A birthday gives you a chance to think back on all you have accomplished -- or not -- and celebrate the fact that you got through another one. Hoping that you can enjoy your day -- and can celebrate your milestone any way you feel appropriate -- because YOLO -- you only live once!
A fellow blogger in the #30DBC, Cliff Cardin, had a great post today.
Cliff talked about the importance of learning the skill of focus -- that is, fully committing to something you'd like to accomplish. The formula is simple on the surface. You need to know what you want (your goal) and then you have to direct your resources (time, effort, money) in order to achieve it.
As I read his post tonight, it got me thinking about another piece of the equation -- that is, passion. I believe that becoming good at anything truly is a matter of practice. For example, there are countless pianists who play the masterpieces with technical perfection. However, sometimes you can see something missing when you watch them, and you can hear it in the notes they create. Something in their performance doesn't move you.
I think the missing ingredient is passion.
Passion is defined as an intense, driving, or overmastering feeling or conviction.
It's the reason you get up early in the morning, and the excuse for why you can't quiet your mind at night. It is what drives artists to starve, athletes to collapse in exhaustion, dancers to bloody and distort their feet.
Passion is a gift. Not everyone has it. And from observing people who seem to slog on through life, I often wonder if everyone really wants it.
Passion can drive you to drink, it can put you in the poorhouse, it can ruin your relationships.

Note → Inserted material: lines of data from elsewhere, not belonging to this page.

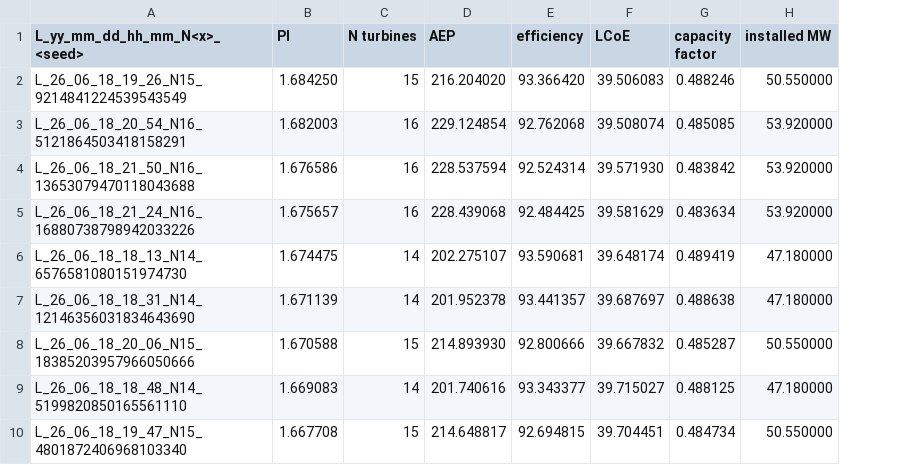
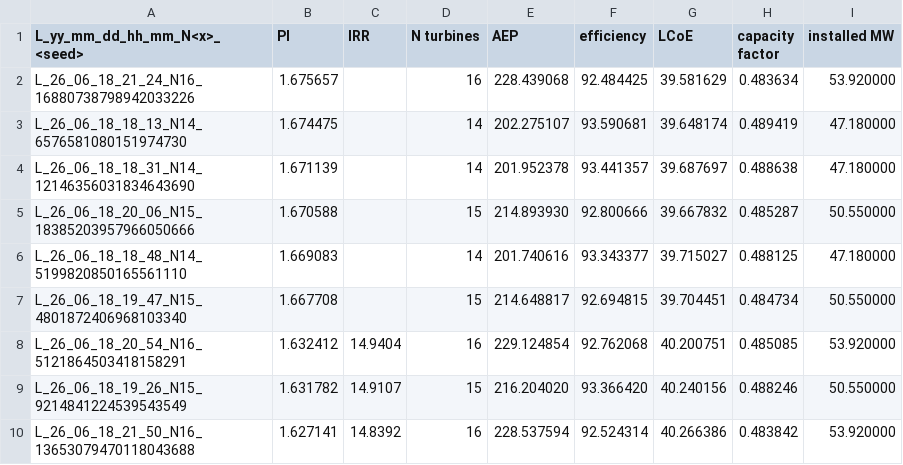
Before and after one commit to GeorgeLeatherby/design-of-wind-farms, a CSV file: schlegelmuehle/results/schlegelmuehle_ranking_pi.csv, drawn as a sheet; removed rows and columns are numbered as before the commit, all else as after; the diff names each change by its address in the sheet, - before the commit and + after, or states it on an @@ line.

```diff
--- a/schlegelmuehle/results/schlegelmuehle_ranking_pi.csv
+++ b/schlegelmuehle/results/schlegelmuehle_ranking_pi.csv
+column C (IRR), empty
-row 2: L_26_06_18_19_26_N15_9214841224539543549 | 1.684250 | 15 | 216.204020 | 93.366420 | 39.506083 | 0.488246 | 50.550000
-row 3: L_26_06_18_20_54_N16_5121864503418158291 | 1.682003 | 16 | 229.124854 | 92.762068 | 39.508074 | 0.485085 | 53.920000
-row 4: L_26_06_18_21_50_N16_13653079470118043688 | 1.676586 | 16 | 228.537594 | 92.524314 | 39.571930 | 0.483842 | 53.920000
+row 8: L_26_06_18_20_54_N16_5121864503418158291 | 1.632412 | 14.9404 | 16 | 229.124854 | 92.762068 | 40.200751 | 0.485085 | 53.920000
+row 9: L_26_06_18_19_26_N15_9214841224539543549 | 1.631782 | 14.9107 | 15 | 216.204020 | 93.366420 | 40.240156 | 0.488246 | 50.550000
+row 10: L_26_06_18_21_50_N16_13653079470118043688 | 1.627141 | 14.8392 | 16 | 228.537594 | 92.524314 | 40.266386 | 0.483842 | 53.920000
```
Also changed, not shown: waidmannsheil/results/waidmannsheil_ranking_pi.csv, 11 other files.
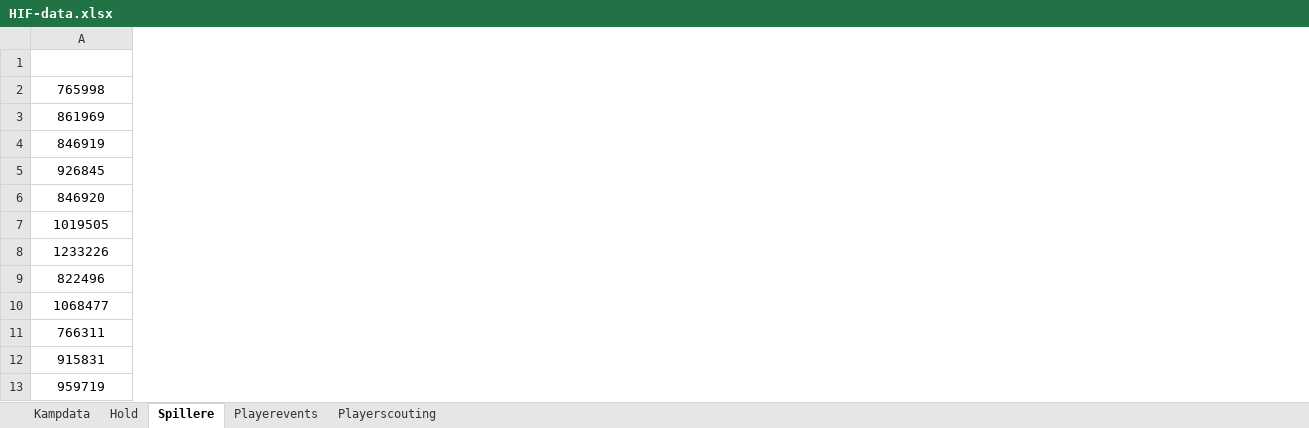
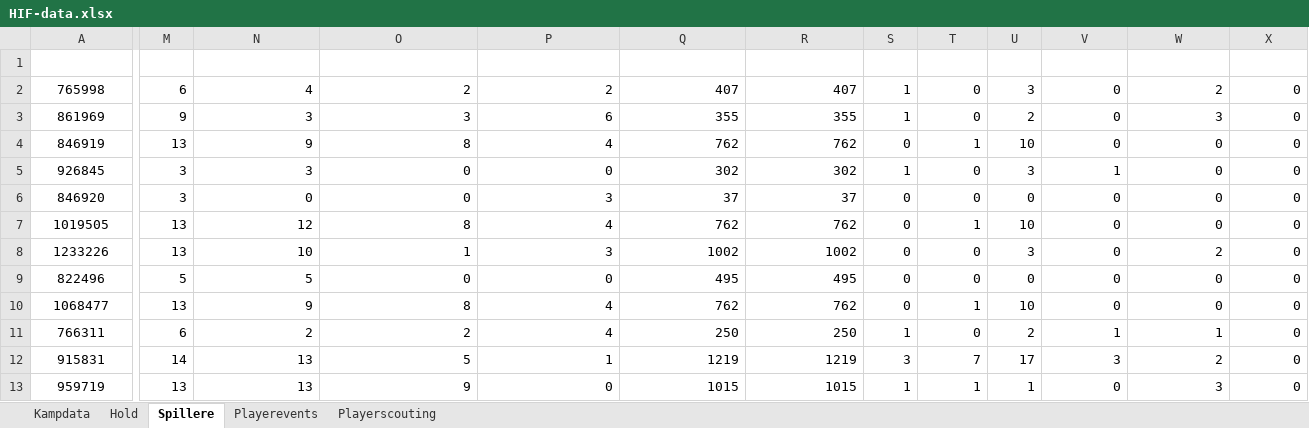
Before and after one commit to kamudinho/HIF-Data, an Excel workbook: HIF-data.xlsx, sheet Spillere, drawn as a sheet; only a part is shown, gaps mark what is left out; values as stored, in another font and other column widths than the file's, no borders; table styles not drawn; the diff covers the shown part only; the diff names each change by its address in the sheet, - before the commit and + after, or states it on an @@ line.

Commit message:
Add files via upload

```diff
--- a/HIF-data.xlsx (sheet Spillere)
+++ b/HIF-data.xlsx (sheet Spillere)
+column M (KAMPE), rows 2-13: 6 | 9 | 13 | 3 | 3 | 13 | 13 | 5 | 13 | 6 | 14 | 13
+column N (MATCHESINSTART), rows 2-13: 4 | 3 | 9 | 3 | 0 | 12 | 10 | 5 | 9 | 2 | 13 | 13
+column O (MATCHESSUBSTITUTED), rows 2-13: 2 | 3 | 8 | 0 | 0 | 8 | 1 | 0 | 8 | 2 | 5 | 9
+column P (MATCHESCOMINGOFF), rows 2-13: 2 | 6 | 4 | 0 | 3 | 4 | 3 | 0 | 4 | 4 | 1 | 0
+column Q (MINUTESONFIELD), rows 2-13: 407 | 355 | 762 | 302 | 37 | 762 | 1002 | 495 | 762 | 250 | 1219 | 1015
+column R (MINUTESTAGGED), rows 2-13: 407 | 355 | 762 | 302 | 37 | 762 | 1002 | 495 | 762 | 250 | 1219 | 1015
+column S (GOALS), rows 2-13: 1 | 1 | 0 | 1 | 0 | 0 | 0 | 0 | 0 | 1 | 3 | 1
+column T (ASSISTS), rows 2-13: 0 | 0 | 1 | 0 | 0 | 1 | 0 | 0 | 1 | 0 | 7 | 1
+column U (SHOTS), rows 2-13: 3 | 2 | 10 | 3 | 0 | 10 | 3 | 0 | 10 | 2 | 17 | 1
+column V (HEADSHOTS), rows 2-13: 0 | 0 | 0 | 1 | 0 | 0 | 0 | 0 | 0 | 1 | 3 | 0
+column W (YELLOWCARDS), rows 2-13: 2 | 3 | 0 | 0 | 0 | 0 | 2 | 0 | 0 | 1 | 2 | 3
+column X (REDCARDS), rows 2-13: all 0
```
Also changed, not shown: 100 added columns elsewhere in this sheet.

When you cross the line from wanting to achieve a goal to making it your purpose for being, you can go from good to great. You leave a little part of you in everything you do -- be it your job, your artwork, your food, your writing.
I have shifted my focus, and ignited new passions after major life events (like the birth of my children) and in challenging times in order to feel the reason to get up and out of bed with a smile. I have had times in my life where I had a difficult time reaching within. I wasn't compelled to move forward. I've lost my passion, too. That's why I think it is such a gift -- it is not a given!
Sadly, I have met many people who haven't ever seemed to find their place in the world -- nothing seems to delight them. They go about their daily lives without a real purpose. And they seem to be followed by a gray cloud that shades everything they do.
If you're stuck in a routine, think about how you can find joy and purpose in the goals you set for yourself. I know just writing about this gave me reason to pause and think how I'm going to rewrite the script for the next chapter in my life.